Governor Gary Locke’s Remarks
News Conference: Welfare Reform and Child Welfare Reform
October 6, 2003
Thank you for coming.
I am proud to be here today with DSHS to speak about our continued progress on welfare reform and child welfare services.
Washington state has been a leader on a number of national concerns, including welfare reform and child welfare services.
Our leadership role on welfare reform issues is best exemplified by our WorkFirst program.
The goal of the WorkFirst program is to help people on welfare find and keep jobs while supporting their families.
Since the WorkFirst program began six years ago the number of families on welfare has dropped 44 percent.
As a result, there are fewer than 54,000 families on welfare compared to nearly 97,000 in 1997.
More importantly, 135,000 parents who have left welfare through this program have remained off welfare.
Even in these tough economic times, approximately 2,000 WorkFirst parents continue to enter the job market every month.
Because of its exceptional performance over the past two fiscal years, Washington state will be awarded more than $8.7 million in performance bonuses from the federal government.
I should note that $729,000 of this award is because we number one among all states for access to subsidized child care services and affordability.
With these latest awards, WorkFirst has earned more than $32 million in performance bonuses in its lifetime.
In 1999, WorkFirst earned a $10.6 million award by showing top-ranked improvements in placing welfare recipients into jobs and helping them succeed once employed.
Similarly, last year, WorkFirst earned a $13.7 million performance award by ranking sixth in the country for improvement in wage earnings and job retention for welfare recipients from 1999 to 2000.

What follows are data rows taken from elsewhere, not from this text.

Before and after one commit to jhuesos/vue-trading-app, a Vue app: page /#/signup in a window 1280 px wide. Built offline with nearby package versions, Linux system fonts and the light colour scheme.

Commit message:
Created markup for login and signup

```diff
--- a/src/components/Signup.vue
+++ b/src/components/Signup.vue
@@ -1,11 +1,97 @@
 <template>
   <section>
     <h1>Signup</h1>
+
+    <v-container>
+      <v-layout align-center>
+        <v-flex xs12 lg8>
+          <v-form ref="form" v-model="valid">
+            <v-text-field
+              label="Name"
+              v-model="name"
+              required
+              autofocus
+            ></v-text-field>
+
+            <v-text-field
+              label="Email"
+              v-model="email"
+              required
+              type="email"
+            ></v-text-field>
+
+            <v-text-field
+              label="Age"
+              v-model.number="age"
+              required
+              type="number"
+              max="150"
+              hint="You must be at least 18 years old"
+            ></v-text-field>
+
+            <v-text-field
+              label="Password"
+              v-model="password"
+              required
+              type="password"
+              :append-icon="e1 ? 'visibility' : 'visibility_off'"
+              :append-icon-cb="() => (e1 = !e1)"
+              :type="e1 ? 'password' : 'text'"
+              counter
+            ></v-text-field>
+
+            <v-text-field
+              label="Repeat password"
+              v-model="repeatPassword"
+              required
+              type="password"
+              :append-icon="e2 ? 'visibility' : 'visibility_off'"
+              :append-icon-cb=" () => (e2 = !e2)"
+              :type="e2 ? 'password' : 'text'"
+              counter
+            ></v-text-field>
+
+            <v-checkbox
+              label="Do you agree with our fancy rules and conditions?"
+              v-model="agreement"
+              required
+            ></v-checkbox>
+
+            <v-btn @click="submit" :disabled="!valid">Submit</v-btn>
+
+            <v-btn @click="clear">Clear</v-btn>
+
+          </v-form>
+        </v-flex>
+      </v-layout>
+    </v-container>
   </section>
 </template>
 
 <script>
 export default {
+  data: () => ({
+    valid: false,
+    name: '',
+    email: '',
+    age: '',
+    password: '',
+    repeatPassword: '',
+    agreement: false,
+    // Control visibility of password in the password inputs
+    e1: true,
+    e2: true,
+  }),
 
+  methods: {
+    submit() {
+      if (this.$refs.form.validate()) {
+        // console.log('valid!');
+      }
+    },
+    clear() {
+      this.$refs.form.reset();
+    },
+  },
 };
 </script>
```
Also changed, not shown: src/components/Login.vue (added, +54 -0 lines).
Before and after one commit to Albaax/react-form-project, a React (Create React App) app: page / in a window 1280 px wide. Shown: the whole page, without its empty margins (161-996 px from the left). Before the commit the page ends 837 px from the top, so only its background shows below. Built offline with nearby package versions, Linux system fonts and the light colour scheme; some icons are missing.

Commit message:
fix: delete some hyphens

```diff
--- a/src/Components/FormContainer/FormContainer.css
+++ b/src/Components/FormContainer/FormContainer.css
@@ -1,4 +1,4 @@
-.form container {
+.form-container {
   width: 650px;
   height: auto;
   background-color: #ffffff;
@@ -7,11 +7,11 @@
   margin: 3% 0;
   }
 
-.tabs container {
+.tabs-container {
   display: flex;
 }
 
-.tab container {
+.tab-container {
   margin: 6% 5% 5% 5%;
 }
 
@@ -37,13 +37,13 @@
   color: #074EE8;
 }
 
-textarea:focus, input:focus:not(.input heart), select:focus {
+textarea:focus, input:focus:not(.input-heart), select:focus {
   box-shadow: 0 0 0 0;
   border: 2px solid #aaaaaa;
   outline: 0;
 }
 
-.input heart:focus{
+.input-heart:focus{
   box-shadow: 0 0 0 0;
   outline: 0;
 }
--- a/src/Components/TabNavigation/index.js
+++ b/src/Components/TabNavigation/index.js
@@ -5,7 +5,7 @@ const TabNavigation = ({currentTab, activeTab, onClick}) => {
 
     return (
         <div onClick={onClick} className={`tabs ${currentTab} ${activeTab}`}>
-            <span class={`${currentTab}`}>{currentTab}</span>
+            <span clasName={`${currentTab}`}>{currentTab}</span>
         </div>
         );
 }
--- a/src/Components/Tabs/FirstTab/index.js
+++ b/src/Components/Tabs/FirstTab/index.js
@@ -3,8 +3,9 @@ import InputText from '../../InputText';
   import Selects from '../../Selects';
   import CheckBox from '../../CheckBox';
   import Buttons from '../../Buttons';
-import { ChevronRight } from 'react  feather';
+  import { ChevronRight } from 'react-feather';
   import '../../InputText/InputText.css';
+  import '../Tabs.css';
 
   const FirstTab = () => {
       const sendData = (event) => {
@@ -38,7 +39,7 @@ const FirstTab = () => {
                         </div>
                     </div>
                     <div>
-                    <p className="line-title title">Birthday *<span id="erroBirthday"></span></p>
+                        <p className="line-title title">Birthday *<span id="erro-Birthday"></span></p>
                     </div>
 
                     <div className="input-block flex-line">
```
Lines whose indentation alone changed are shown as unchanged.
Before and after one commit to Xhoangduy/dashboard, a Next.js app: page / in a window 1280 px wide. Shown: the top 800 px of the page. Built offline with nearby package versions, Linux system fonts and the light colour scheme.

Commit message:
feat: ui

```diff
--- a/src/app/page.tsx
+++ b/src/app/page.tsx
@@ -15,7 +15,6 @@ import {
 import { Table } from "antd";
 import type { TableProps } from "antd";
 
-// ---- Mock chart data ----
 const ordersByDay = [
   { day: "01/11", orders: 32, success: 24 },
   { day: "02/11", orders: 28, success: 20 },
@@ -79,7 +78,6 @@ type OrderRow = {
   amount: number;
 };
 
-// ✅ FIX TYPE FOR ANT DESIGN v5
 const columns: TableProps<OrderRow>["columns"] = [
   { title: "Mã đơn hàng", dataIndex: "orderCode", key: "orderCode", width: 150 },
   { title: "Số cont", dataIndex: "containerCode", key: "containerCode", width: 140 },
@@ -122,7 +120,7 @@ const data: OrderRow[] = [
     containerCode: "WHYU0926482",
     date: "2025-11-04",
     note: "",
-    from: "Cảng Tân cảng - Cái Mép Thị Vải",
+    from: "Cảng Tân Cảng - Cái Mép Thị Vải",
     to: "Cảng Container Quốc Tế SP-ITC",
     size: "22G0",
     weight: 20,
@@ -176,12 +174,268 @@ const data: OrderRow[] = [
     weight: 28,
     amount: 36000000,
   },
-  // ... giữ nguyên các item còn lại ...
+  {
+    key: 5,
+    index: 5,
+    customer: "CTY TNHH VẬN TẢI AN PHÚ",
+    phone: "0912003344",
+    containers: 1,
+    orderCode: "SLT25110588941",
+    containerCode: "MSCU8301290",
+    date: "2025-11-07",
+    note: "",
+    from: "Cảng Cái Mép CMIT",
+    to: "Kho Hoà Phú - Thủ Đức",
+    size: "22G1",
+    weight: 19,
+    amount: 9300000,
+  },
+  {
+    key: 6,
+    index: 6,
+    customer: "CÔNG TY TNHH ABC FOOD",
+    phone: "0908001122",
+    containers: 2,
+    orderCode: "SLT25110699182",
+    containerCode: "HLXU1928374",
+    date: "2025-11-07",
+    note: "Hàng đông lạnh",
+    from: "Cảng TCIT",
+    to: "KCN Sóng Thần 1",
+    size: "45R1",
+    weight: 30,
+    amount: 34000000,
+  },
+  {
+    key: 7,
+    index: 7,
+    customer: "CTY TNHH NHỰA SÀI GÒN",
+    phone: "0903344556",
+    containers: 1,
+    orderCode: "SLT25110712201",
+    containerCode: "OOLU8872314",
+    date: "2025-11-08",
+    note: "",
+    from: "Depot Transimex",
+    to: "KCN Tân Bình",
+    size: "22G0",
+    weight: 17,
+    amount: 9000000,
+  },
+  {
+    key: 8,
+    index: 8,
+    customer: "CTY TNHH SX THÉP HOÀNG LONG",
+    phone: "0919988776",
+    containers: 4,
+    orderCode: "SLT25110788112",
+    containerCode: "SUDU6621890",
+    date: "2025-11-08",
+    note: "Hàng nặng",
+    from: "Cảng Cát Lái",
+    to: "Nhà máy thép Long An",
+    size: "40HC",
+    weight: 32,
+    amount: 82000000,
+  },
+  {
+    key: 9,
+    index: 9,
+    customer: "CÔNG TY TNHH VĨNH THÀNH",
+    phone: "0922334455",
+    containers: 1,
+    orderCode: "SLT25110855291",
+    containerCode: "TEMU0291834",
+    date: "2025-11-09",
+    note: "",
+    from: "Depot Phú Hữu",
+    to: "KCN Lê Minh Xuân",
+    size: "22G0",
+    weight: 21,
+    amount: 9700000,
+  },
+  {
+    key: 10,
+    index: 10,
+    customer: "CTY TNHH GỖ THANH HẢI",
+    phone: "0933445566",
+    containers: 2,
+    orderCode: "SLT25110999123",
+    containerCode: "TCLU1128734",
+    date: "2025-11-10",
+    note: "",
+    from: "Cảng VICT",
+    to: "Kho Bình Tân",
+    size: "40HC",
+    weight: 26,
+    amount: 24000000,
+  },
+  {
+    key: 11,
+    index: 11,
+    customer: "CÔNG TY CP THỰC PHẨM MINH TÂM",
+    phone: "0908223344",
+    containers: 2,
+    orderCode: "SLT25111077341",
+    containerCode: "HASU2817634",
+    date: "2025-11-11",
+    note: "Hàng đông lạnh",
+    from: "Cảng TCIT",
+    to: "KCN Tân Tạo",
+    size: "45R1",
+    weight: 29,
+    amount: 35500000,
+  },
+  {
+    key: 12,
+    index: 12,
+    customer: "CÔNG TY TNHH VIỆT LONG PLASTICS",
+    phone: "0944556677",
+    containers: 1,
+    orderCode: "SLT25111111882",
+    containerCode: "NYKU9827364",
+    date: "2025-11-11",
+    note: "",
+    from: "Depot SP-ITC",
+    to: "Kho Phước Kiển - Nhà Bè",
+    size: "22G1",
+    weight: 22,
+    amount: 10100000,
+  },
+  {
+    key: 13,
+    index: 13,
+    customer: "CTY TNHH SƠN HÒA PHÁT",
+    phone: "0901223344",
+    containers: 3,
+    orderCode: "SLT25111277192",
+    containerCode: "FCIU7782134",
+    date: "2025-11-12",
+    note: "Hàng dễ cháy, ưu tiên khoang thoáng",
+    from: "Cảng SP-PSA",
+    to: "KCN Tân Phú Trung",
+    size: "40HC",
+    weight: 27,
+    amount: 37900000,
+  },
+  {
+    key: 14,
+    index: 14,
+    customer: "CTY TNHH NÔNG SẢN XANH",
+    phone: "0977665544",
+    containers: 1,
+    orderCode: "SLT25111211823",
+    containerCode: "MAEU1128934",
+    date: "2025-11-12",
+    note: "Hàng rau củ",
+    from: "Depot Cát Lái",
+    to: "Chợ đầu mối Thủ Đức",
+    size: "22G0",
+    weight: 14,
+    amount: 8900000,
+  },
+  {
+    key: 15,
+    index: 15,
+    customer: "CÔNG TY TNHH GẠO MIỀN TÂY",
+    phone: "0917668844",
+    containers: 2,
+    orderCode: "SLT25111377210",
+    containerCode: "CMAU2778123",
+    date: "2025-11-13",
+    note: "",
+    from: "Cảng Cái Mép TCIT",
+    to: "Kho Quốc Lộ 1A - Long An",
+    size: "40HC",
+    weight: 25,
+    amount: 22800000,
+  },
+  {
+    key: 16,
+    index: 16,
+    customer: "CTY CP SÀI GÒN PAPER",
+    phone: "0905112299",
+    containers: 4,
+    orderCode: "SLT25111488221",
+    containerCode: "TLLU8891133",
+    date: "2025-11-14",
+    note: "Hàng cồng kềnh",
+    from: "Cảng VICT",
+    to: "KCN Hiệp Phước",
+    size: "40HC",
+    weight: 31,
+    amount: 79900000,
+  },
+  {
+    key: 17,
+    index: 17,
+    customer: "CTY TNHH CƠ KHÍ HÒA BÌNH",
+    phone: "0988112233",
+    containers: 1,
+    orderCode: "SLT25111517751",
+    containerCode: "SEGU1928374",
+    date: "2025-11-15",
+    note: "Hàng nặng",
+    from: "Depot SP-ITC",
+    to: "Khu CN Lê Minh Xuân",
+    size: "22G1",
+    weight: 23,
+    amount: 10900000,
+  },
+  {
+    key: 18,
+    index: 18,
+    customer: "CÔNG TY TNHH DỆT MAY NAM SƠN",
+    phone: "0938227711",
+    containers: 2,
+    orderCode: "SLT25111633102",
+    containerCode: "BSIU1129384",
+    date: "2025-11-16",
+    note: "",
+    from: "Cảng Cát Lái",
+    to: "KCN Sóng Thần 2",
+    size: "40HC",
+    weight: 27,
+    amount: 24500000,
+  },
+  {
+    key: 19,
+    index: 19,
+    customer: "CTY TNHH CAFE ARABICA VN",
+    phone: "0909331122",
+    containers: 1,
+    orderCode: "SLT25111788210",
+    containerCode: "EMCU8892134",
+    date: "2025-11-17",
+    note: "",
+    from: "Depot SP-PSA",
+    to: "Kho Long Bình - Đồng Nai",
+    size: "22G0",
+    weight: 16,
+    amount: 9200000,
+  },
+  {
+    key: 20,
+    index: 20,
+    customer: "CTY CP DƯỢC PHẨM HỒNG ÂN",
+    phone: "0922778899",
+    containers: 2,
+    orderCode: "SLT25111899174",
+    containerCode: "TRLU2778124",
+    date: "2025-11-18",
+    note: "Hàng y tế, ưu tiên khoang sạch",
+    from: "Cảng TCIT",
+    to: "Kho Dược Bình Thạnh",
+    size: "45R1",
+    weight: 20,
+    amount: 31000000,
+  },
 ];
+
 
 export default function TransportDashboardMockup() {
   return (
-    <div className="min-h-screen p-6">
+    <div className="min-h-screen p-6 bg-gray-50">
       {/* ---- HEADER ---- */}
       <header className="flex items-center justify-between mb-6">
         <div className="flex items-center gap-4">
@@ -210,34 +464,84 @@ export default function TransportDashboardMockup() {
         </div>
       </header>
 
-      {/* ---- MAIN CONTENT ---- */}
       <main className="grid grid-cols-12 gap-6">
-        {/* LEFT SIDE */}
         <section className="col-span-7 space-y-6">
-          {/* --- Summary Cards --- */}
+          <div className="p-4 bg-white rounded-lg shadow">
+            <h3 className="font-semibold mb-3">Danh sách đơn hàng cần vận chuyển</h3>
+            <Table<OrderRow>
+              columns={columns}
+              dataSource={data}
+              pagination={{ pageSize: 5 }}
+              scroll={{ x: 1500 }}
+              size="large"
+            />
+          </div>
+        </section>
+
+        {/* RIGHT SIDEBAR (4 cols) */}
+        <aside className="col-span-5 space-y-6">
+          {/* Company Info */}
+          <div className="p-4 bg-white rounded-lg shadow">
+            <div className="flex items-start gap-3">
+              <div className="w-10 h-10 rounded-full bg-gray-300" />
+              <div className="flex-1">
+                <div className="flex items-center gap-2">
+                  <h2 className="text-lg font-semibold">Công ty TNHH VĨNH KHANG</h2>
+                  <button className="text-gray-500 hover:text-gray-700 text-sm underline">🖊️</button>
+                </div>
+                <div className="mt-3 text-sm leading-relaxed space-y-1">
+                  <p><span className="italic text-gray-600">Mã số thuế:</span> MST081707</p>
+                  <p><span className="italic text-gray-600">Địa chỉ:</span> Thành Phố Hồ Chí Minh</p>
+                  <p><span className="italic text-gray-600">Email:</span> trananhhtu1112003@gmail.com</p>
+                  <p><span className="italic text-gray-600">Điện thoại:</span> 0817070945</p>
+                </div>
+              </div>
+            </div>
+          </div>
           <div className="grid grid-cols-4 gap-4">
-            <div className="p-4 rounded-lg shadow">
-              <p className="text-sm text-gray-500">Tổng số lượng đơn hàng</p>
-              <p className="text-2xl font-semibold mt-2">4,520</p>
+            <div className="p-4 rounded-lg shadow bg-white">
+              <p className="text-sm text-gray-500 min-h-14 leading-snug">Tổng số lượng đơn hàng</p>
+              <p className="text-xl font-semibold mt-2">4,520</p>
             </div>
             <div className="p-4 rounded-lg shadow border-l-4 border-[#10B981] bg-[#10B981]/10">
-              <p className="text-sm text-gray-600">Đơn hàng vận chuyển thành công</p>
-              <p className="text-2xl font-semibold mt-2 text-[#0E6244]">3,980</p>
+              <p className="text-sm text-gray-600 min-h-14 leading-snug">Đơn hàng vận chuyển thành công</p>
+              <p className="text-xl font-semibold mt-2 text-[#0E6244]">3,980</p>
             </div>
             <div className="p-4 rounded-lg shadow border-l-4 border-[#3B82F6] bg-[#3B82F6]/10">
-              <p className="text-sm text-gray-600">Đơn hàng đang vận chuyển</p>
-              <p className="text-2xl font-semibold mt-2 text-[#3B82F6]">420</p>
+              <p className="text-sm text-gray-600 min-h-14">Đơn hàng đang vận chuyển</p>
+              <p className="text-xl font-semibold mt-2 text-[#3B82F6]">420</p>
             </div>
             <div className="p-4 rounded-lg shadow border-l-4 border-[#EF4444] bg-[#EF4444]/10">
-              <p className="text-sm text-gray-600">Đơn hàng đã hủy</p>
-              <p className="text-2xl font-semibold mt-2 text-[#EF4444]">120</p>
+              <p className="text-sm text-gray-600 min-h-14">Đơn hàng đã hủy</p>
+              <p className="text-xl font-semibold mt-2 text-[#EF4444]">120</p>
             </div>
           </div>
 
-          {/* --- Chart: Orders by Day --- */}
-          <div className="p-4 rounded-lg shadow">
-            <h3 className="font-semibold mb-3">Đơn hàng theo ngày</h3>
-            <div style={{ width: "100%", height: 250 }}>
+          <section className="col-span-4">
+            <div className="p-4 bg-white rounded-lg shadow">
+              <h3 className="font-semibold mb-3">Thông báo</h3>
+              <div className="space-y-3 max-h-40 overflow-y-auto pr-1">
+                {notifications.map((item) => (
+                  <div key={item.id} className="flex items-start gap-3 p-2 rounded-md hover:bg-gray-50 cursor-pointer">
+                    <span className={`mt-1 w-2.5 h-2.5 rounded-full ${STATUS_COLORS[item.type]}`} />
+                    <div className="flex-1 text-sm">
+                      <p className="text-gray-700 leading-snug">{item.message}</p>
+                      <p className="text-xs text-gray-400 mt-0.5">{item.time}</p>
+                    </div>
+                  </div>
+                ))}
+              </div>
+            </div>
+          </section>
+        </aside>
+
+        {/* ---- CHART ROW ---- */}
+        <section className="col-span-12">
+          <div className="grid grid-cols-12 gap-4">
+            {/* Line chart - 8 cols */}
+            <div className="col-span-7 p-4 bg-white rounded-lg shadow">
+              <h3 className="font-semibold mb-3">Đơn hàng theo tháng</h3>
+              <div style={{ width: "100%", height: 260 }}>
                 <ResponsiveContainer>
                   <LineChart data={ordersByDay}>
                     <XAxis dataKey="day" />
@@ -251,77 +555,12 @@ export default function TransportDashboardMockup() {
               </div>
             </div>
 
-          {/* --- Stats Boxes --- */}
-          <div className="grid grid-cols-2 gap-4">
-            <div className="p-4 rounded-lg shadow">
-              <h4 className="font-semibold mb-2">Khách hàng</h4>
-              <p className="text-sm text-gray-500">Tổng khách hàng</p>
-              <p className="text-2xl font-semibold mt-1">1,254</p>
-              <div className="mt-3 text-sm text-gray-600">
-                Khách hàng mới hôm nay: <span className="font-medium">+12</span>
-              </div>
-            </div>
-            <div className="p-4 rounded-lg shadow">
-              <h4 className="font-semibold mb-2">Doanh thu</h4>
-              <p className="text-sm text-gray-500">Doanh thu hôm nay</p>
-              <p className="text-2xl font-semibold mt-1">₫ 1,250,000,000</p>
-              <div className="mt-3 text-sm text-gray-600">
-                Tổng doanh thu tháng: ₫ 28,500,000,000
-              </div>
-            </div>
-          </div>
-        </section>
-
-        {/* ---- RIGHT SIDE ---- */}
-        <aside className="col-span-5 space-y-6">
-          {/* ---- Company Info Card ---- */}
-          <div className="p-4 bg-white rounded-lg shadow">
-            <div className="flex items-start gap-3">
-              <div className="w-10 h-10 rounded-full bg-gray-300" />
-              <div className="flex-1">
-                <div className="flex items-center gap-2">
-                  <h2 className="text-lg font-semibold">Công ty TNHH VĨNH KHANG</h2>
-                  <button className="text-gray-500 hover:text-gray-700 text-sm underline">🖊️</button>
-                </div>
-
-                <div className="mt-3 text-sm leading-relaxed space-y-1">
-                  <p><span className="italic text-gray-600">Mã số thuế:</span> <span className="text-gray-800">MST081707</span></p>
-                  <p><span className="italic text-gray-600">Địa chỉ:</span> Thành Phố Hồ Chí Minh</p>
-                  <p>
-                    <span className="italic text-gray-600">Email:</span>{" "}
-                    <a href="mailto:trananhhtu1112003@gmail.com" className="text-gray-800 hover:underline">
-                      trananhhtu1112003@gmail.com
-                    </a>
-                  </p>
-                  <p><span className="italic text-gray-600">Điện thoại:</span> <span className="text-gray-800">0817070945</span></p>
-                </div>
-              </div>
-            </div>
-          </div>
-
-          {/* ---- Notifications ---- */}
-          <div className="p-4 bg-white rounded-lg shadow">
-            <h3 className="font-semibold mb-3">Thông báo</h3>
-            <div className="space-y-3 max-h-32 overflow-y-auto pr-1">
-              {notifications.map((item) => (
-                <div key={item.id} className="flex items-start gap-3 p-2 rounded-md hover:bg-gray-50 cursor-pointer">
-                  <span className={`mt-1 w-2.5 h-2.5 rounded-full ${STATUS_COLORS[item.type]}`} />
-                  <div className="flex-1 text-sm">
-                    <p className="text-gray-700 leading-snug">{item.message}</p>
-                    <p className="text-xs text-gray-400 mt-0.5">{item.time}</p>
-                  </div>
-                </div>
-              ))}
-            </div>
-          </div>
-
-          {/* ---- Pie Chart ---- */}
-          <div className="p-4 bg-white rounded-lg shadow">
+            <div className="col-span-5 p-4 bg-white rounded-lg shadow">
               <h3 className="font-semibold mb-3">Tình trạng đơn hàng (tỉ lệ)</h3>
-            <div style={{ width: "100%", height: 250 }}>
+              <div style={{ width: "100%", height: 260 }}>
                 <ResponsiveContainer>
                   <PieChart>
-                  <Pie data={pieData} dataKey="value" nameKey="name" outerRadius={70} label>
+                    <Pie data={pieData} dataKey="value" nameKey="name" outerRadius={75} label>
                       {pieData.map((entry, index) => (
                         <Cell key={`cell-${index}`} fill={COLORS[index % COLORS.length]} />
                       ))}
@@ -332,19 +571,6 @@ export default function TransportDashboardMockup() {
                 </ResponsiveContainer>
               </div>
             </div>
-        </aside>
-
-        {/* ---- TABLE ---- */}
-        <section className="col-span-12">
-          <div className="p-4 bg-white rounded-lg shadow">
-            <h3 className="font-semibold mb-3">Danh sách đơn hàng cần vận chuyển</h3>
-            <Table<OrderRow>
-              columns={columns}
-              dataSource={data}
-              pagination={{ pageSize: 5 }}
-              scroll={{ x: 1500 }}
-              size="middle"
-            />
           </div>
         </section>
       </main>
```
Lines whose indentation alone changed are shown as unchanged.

This is a testament to the WorkFirst program and the service that it provides.
Congratulation to you, Dennis, and your entire staff.
This federal award is a remarkable achievement.
In the area of child welfare reform, I am also proud to announce that two more DSHS children’s services offices – in Omak and Walla Walla – have now been accredited by the International Council on Accreditation.
The council accredits only those child welfare services offices that meet the highest standard of social work practice.
This brings to eight the number of DSHS children’s services offices which have been accredited.
This is also encouraging evidence that DSHS’s “Kids Come First Action Agenda,” is making a difference for the children in our state.
It is important that we do as much as possible to insure the safety of one of our most vulnerable groups.
Finally, the strength of any program and the successes that it enjoys are truly a reflection of those who guide them.
That is why it gives me great pleasure to be here to introduce two first-rate leaders to continue Washington’s progress in welfare reform and in keeping children safe.
You will hear shortly from both Deb Bingaman and Uma Ahluwalia and I know you will be impressed by them both as leaders and people, as I am.
Now, I would like to introduce the secretary of DSHS, Dennis Braddock to say a few words and introduce the new members of his staff.